OTTAWA â€” On May 27, Conservative party members will choose a new leader. Here are five things to know about the election process:
1. Only those who signed up to be members before midnight on March 28, 2017, or those who renewed memberships that lapsed 60 days before election day, are eligible to vote. How many members can vote won’t be known until the final membership list is pulled together at the end of April.
2. Voting will take place using a preferential, or ranked-ballot, system in which voters rank their choices in order of preference. If no candidate wins more than 50 per cent of the vote, the last-place name is dropped from the ballot and the second choices of his or her supporters are counted. The process continues until one candidate emerges with at least 50 per cent of the votes plus one.
3. There are currently 14 candidates running and all their names will appear on the ballot. Due to technical limitations, voters will only be able to rank up to and including 10 names, although they can choose just one if they so desire.
4. Members can submit ballots by mail, accompanied by photocopies of their photo identification, or vote in person on May 27 at one of the polling stations set up across the country or at the Toronto Congress Centre, where the winner will be announced.
5. It is not a ‘one-member, one-vote’ process. Instead, all 338 federal electoral ridings are assigned 100 points that are to be distributed among the candidates. How many points each candidate gets is based on their percentage share of the vote in that riding. So, for example, if 100 people voted in a riding and 10 of them voted for candidate X, that candidate would get 10 points.

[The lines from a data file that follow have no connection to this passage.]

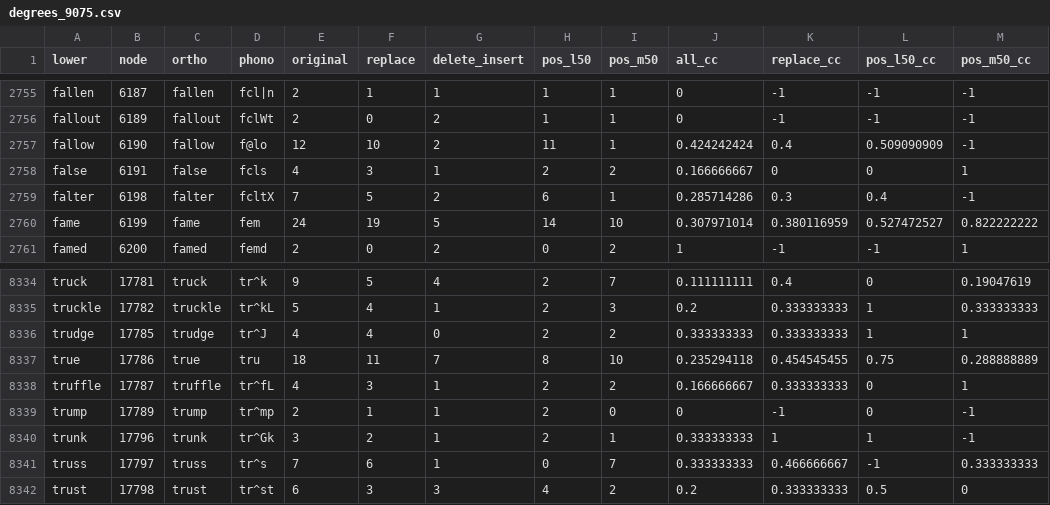
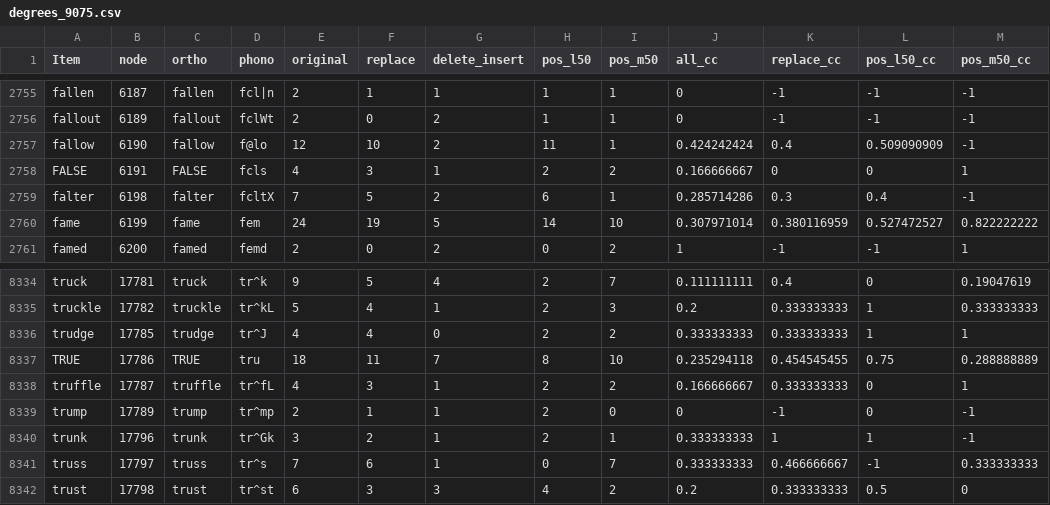
Before and after one commit to mengyangq/phono_net, a CSV file: degrees_9075.csv, drawn as a sheet; only a part is shown, gaps mark what is left out; the diff names each change by its address in the sheet, - before the commit and + after, or states it on an @@ line.

```diff
--- a/degrees_9075.csv
+++ b/degrees_9075.csv
-A1: lower
+A1: Item
-A2758 (Item): false
+A2758 (Item): FALSE
-C2758 (ortho): false
+C2758 (ortho): FALSE
-A8337 (Item): true
+A8337 (Item): TRUE
-C8337 (ortho): true
+C8337 (ortho): TRUE
```
Also changed, not shown: 17 other files.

The same would be true if 1,000 people voted in a riding and 100 of them voted for candidate X. To win, a candidate must win at least 16,901 points in total.
The Canadian Press